Calling Syncora “an obscure but combative insurance company,” the Detroit Free Press today takes a look at one of the bankruptcy’s biggest opponents, the Bermuda-based firm that insures hundreds of millions of dollars in bonds. Syncora has issued sweeping subpoenas seeking seeking centuries of records from the Detroit Institute of Arts and has caused city attorneys to describe the company’s legal tactics as employing a “scorched earth strategy.” Nathan Bomey writes:
Syncora advisers say the company is being unfairly treated by Detroit and contends the city is moving hastily at the expense of creditors and residents. “What we’re doing is advocating for the highest and best reorganization and rehabilitation of the City of Detroit,” said Todd Snyder, a Rothschild financial adviser for Syncora, in an interview.

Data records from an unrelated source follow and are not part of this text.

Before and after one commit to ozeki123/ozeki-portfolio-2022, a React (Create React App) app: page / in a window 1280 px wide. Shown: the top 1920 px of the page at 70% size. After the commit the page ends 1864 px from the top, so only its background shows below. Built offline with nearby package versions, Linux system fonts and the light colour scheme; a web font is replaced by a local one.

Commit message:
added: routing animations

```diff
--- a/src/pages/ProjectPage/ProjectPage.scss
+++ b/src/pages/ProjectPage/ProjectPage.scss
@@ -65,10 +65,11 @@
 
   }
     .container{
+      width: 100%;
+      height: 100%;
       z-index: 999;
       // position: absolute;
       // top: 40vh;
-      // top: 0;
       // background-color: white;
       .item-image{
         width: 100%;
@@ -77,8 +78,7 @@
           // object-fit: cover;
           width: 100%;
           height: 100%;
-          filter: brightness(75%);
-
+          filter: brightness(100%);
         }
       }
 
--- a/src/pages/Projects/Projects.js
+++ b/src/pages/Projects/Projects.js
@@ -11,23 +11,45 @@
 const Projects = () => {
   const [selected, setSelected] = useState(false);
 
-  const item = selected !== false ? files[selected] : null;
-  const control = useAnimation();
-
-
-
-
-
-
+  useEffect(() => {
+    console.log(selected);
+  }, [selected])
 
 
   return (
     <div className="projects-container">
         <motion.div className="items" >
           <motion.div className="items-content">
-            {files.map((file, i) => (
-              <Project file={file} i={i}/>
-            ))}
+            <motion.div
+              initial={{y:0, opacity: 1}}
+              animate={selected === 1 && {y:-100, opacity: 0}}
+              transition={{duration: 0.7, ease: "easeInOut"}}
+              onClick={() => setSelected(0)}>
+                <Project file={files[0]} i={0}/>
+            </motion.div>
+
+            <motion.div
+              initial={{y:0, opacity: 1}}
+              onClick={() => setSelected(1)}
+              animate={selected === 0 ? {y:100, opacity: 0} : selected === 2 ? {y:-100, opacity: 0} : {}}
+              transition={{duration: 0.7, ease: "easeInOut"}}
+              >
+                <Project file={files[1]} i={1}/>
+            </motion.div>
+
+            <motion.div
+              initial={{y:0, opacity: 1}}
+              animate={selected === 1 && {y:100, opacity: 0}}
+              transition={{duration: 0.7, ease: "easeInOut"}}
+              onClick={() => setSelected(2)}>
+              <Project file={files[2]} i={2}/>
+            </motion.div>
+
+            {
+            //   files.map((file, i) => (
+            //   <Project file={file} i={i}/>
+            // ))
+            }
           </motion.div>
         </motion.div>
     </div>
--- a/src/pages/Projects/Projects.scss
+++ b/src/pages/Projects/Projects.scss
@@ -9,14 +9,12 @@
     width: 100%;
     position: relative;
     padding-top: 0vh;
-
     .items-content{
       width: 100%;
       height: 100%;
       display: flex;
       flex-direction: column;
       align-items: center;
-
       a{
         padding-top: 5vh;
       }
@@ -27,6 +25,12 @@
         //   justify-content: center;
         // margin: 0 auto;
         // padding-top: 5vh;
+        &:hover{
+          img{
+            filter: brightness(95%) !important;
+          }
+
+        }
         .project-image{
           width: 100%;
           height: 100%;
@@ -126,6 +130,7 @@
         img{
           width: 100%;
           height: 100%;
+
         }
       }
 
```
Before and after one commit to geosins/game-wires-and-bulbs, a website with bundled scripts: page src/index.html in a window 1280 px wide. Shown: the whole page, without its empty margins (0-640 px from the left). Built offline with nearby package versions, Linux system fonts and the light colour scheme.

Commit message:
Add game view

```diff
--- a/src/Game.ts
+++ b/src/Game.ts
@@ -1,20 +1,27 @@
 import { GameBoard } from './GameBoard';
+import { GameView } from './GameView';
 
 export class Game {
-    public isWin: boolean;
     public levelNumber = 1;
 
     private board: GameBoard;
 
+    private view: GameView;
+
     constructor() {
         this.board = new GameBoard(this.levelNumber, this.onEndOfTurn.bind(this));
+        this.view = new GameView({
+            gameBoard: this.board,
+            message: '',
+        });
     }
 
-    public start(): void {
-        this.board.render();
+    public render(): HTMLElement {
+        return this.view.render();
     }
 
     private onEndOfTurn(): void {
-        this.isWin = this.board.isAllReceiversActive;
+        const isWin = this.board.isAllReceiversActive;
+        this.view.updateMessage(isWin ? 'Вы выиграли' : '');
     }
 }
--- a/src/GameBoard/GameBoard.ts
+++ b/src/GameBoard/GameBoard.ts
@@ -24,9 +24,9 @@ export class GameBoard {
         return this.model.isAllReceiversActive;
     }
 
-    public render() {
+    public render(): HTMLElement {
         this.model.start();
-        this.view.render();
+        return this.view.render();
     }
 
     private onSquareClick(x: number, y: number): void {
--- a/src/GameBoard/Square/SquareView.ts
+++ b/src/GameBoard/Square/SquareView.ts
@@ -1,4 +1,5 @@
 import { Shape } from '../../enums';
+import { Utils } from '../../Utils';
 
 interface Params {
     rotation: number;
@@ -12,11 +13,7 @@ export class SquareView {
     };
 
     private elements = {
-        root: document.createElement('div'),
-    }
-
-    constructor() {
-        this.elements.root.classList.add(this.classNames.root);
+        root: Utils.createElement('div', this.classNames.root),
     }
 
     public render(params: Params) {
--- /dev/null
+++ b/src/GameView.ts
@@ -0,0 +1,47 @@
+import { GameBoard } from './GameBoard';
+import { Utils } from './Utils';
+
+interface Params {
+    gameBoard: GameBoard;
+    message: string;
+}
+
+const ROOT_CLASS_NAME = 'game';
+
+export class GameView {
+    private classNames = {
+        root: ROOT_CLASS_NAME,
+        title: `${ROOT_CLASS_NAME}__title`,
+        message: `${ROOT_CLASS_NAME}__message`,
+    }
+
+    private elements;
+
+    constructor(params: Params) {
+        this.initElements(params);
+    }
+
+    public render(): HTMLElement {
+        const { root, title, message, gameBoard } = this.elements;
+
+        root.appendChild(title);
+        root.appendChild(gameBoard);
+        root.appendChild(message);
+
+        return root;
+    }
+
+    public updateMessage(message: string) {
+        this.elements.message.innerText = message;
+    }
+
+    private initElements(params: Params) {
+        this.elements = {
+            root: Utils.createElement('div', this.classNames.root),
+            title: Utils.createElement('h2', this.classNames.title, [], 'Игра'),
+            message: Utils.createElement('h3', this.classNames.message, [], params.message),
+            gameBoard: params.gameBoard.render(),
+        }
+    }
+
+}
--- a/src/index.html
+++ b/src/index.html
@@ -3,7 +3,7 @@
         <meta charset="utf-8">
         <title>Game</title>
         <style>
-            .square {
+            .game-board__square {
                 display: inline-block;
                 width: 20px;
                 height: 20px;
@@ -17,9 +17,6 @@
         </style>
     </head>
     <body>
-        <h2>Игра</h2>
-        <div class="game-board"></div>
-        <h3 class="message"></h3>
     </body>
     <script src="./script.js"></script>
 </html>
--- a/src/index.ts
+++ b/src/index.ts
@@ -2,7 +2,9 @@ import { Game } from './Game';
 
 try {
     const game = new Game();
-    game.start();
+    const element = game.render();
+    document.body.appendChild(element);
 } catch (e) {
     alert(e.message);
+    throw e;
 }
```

The city’s latest Disclosure Statement, filed Friday night, includes the $350 million Gov. Snyder proposed earlier this year to shore up pensions funds and protect Detroit Institute of Arts holdings from sale. The governor’s original proposal was for $17.5 million annual payments for 20 years, but that plan could be changing, The Detroit News reports today.
Detroit’s latest debt-cutting plan spells out for the first time a mathematical method for the state to make a lump sum discounted payment of the present value of $350 million over 20 years, which three sources tell The News would be about $190 million — a 45 percent savings. The sources spoke on condition anonymity because of ongoing confidential negotiations.
With tentative deals reached on pension payments, some pension fund financing debt and other creditor obligations in the city’s case, when will we see some official action in Lansing? After all, the pension deals require the $350 million from the state or bigger cuts befall the retirees, according to the city’s filings.
Setting the (Handle)Bar High
“With ever-increasing width and whimsy,” writes Neil Rubin in The Detroit News, Bill Nowling’s handlebar mustache is growing, both in appearance and reputation. Nowling, of course, is the spokesman for Detroit Emergency Manager Kevyn Orr. By email, text or actual conversation, Nowling is the answer guy for media with questions about what’s happening in the EM’s office.
His mustache has been in development since late last year, and now it’s achieved its own 21st century-style fame: two Twitter accounts.
Orr likes it, Nowling says, while Detroit Mayor Mike Duggan has stayed largely neutral. Others ask if he’s a Civil War re-enactor, and someone called him “Rollie Fingers.” He’d rather be known as the first than the last. Fingers was a Hall of Fame pitcher a generation ago who was best known for his spectacular handlebar mustache. Beyond that, he’s best known for going bankrupt.